- These are answers to questions that frequently come up in conversation with avid bubbleheads.
How do you adjust a recipe's dilution? Edit
See next question.
Do you adjust water, detergent, polymer, or what? Edit
It depends. The relationship between the ingredients in a mix is complex. The amount of polymer needed, for example, is not strictly a function of either water amount or detergent amount or total juice amount -- though in some dilution ranges, you can treat it that way.

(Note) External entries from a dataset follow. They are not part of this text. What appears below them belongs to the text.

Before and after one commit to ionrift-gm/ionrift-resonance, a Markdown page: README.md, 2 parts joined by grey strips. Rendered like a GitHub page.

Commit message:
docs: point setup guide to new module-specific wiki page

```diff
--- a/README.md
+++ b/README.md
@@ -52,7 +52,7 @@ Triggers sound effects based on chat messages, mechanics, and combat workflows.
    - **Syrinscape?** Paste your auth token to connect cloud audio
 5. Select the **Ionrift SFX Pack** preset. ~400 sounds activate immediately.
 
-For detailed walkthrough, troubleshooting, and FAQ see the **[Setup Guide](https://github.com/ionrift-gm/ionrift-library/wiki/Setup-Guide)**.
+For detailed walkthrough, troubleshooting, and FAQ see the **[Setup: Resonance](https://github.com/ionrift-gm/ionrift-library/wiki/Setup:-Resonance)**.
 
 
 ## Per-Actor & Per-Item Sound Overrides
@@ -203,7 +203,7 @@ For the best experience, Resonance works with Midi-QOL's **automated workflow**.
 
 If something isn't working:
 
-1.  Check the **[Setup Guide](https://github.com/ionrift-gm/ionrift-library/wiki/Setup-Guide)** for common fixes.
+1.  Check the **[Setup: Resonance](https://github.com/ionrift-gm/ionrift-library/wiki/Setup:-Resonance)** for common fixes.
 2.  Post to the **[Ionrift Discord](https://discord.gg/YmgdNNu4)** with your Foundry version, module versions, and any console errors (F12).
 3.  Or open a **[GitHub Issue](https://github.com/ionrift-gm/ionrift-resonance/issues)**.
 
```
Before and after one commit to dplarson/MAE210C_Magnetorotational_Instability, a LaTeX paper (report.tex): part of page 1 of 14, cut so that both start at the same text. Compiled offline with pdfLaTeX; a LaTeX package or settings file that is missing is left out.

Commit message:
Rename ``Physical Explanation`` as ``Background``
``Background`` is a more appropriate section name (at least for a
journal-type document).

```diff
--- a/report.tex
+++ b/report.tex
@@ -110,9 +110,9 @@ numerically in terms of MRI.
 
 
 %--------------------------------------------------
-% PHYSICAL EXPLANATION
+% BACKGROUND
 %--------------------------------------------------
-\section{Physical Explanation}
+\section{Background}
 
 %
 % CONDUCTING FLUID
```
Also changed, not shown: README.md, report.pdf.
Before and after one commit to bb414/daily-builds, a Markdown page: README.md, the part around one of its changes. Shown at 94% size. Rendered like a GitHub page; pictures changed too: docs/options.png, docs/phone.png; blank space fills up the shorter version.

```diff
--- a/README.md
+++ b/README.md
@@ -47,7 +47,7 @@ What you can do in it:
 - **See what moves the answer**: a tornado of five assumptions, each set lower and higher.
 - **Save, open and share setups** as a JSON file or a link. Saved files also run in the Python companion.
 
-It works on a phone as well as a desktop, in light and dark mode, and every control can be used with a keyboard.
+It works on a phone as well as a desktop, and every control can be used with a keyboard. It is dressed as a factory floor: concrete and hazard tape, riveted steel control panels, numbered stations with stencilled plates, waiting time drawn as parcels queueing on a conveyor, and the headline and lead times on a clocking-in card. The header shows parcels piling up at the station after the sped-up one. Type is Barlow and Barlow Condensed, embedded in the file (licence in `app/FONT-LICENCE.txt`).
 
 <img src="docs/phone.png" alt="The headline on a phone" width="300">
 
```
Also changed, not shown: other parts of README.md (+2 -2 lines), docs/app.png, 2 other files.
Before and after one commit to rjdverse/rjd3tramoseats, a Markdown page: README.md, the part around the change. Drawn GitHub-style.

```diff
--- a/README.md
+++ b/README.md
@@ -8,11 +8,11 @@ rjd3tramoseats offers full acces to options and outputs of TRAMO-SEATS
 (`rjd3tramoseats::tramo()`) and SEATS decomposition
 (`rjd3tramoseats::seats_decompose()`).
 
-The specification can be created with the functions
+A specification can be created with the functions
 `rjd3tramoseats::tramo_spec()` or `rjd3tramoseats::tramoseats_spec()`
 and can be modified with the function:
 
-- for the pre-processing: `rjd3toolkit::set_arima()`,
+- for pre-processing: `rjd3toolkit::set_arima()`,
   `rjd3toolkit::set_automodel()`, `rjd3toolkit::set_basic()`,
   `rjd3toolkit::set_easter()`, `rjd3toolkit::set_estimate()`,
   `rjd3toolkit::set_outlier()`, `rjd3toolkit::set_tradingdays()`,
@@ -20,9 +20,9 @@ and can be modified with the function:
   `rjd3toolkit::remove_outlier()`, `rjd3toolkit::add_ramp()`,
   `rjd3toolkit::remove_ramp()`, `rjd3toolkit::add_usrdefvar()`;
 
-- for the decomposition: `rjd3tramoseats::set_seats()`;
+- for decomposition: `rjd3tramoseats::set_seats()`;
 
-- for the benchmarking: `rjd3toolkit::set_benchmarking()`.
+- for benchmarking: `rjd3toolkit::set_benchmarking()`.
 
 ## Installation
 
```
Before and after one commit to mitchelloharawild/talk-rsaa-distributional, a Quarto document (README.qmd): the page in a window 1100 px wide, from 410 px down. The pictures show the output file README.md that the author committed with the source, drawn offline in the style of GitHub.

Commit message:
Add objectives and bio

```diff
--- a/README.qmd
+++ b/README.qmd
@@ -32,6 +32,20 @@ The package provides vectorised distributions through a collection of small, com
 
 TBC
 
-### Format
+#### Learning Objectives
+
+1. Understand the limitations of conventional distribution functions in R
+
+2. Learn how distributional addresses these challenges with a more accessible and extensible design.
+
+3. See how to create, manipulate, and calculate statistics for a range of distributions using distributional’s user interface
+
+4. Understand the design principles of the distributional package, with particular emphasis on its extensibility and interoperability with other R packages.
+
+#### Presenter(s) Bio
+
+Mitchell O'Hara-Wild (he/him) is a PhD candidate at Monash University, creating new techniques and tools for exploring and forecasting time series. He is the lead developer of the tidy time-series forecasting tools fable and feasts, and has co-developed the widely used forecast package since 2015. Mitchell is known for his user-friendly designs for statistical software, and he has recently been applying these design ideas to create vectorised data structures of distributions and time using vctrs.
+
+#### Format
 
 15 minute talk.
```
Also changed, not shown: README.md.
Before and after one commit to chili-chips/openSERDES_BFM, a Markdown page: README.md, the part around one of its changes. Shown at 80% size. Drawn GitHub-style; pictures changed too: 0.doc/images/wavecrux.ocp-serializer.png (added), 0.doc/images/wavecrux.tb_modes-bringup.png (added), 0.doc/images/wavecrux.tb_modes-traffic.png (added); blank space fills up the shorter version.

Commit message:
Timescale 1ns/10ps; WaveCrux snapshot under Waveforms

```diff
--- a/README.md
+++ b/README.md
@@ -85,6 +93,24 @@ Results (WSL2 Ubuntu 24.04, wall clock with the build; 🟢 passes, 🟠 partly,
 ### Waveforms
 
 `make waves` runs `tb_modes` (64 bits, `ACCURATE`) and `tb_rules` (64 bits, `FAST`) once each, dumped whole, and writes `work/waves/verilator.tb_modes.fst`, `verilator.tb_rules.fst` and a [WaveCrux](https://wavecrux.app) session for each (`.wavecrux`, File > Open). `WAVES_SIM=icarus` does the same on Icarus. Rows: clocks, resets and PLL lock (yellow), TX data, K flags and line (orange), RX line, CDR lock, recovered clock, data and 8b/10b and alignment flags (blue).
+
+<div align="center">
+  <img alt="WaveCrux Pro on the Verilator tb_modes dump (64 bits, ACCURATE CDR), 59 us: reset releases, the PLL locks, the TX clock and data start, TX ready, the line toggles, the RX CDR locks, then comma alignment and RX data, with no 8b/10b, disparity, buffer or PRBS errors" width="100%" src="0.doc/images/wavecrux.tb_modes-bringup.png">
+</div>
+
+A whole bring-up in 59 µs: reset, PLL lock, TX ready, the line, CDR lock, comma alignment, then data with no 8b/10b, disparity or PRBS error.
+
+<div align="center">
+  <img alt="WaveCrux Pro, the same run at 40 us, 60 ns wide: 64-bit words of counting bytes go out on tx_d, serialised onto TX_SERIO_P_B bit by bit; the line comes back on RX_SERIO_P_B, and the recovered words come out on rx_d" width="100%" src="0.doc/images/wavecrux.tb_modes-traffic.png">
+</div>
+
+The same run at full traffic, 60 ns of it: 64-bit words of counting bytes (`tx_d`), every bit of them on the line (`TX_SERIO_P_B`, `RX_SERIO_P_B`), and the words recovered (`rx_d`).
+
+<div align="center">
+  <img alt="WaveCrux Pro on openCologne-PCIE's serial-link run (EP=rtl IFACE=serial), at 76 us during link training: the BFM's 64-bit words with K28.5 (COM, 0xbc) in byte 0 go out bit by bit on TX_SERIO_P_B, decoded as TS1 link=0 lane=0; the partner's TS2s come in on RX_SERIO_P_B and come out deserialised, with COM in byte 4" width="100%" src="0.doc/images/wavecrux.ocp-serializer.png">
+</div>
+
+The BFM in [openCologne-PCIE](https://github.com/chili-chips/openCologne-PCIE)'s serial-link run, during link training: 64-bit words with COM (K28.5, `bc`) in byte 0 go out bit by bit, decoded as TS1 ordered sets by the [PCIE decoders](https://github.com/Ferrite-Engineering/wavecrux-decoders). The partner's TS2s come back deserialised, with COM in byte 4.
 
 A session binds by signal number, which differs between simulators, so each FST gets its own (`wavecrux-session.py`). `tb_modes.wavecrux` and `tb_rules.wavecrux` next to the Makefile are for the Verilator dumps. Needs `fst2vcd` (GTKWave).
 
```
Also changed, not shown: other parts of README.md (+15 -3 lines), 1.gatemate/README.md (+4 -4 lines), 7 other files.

Generally, I think of the amount of polymer as most strongly tied to the amount of water in the juice as long as I am making adjustments in a similar dilution range. If think I may need to add a lot of water in the field, I will bring some extra polymer (usually in a solution such as BLM or a 1% guar or HEC or PEO solution) and some baking powder (since baking powder is forgiving and does not require careful measuring -- whereas citric acid needs very careful measurement to avoid overdosing the juice). I will add the water that I think I need and an appropriate amount of baking powder and see how things work. If they work well, I leave it alone. I will add a bit of polymer solution if the mix became less friendly.
If I anticipate needing to adjust dilution in the field, I make the bubble juice at the most dilute that I expect to use and add detergent (and baking powder or 5% citric acid solution) little-by-little till I get the film that I want.
It is generally easier to add detergent in the field (as long as you don't overdo it) than water -- since adding a lot of water also generally necessitates adding polymer, too.
If I am playing with dilutions for a recipe that I don't plan to change in the field, I adjust the amount of detergent and keep everything else the same.
As a note: when solutions are quite dilute, they often need a bit more polymer per amount of water than solutions with more detergent. I would say roughly that if you adjust a recipe intended for 16:1 (water:detergent) or less then you should increase the amount of polymer. Somewhere around 30 or 35:1, a bit more polymer can be helpful, too.
pH Note. Keep in mind that if you add detergent or water to a mix whose pH has been adjusted (which we generally strongly recommend), you will need to readjust the pH if you add a significant amount of water or detergent to keep the pH in an optimal range.